** The task **
For every line in the records that has the word "PIPELINE", make a copy.

** Data listing **

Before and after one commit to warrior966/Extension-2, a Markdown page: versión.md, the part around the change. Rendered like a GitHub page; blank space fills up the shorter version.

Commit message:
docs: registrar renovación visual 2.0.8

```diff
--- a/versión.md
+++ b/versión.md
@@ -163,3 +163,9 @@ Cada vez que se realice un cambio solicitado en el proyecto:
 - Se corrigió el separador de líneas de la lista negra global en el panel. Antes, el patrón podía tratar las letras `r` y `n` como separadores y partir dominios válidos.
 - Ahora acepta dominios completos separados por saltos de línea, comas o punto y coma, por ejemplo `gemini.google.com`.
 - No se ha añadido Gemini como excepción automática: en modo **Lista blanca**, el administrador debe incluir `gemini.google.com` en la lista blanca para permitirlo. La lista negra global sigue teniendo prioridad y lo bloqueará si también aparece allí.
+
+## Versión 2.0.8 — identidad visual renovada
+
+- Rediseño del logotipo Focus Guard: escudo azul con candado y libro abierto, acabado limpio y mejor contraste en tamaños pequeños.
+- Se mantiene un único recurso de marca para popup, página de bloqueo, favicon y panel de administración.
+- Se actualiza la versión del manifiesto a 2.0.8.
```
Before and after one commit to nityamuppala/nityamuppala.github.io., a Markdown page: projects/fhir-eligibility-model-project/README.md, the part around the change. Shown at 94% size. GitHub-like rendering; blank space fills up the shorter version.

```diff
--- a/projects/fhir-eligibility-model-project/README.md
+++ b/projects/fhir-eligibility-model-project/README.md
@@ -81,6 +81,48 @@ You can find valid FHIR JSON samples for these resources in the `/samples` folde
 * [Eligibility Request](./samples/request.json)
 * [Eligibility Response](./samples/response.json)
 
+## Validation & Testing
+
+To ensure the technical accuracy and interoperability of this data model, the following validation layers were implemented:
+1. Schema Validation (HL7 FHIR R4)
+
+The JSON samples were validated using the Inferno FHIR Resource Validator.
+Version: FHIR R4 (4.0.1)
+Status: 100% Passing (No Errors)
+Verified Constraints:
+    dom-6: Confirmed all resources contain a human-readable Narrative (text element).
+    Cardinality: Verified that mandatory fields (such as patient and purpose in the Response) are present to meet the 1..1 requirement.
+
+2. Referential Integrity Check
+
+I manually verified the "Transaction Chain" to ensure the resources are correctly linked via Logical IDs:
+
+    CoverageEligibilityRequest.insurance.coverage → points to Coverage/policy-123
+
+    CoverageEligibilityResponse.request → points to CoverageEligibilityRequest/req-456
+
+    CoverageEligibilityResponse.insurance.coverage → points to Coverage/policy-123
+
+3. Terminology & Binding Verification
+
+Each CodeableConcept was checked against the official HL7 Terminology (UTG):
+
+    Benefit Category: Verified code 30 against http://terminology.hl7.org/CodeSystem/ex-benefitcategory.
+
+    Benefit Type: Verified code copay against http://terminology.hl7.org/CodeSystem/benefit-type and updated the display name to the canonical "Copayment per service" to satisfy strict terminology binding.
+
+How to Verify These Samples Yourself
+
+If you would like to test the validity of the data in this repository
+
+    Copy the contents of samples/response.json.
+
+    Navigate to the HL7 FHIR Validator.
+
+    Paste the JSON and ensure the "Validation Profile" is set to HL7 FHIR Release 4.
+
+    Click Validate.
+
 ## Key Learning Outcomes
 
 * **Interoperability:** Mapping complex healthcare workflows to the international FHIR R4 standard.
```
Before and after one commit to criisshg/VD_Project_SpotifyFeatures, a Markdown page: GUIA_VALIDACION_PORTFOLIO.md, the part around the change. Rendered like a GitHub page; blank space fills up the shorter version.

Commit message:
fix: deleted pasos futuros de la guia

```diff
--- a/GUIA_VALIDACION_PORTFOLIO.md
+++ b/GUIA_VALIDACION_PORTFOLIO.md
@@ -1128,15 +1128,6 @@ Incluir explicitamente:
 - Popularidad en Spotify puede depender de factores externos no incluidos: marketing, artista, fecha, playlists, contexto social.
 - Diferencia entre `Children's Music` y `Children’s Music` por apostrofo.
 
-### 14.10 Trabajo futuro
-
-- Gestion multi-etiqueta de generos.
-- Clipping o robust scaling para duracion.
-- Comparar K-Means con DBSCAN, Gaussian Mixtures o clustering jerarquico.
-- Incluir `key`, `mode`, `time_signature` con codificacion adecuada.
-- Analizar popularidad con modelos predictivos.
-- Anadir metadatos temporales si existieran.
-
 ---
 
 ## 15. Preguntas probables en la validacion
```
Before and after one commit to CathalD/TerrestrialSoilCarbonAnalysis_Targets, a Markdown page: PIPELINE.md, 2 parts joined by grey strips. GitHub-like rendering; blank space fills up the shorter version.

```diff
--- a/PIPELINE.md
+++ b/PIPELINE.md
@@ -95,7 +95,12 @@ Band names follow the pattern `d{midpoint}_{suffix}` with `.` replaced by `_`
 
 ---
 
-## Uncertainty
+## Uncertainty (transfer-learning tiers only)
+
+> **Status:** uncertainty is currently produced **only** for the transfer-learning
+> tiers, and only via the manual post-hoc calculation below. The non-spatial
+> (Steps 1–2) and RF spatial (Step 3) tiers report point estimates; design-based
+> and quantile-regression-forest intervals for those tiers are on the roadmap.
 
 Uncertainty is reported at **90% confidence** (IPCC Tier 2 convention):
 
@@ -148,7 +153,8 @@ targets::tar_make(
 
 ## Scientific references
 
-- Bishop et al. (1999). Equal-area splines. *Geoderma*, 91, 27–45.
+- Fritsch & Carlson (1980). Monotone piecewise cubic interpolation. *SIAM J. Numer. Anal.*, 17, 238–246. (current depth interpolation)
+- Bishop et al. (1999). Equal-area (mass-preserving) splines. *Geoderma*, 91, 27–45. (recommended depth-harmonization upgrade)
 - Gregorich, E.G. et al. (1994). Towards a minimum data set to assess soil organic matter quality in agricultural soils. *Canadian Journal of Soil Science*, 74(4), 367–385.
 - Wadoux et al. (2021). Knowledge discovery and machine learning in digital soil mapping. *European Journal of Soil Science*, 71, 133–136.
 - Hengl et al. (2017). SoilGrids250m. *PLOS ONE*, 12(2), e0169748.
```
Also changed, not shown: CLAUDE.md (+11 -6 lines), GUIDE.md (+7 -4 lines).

** Exercise output **
Before and after one commit to CathalD/TerrestrialSoilCarbonAnalysis_Targets, a Markdown page: PIPELINE.md, 2 parts joined by grey strips. GitHub-like rendering; blank space fills up the shorter version.
--- a/PIPELINE.md
+++ b/PIPELINE.md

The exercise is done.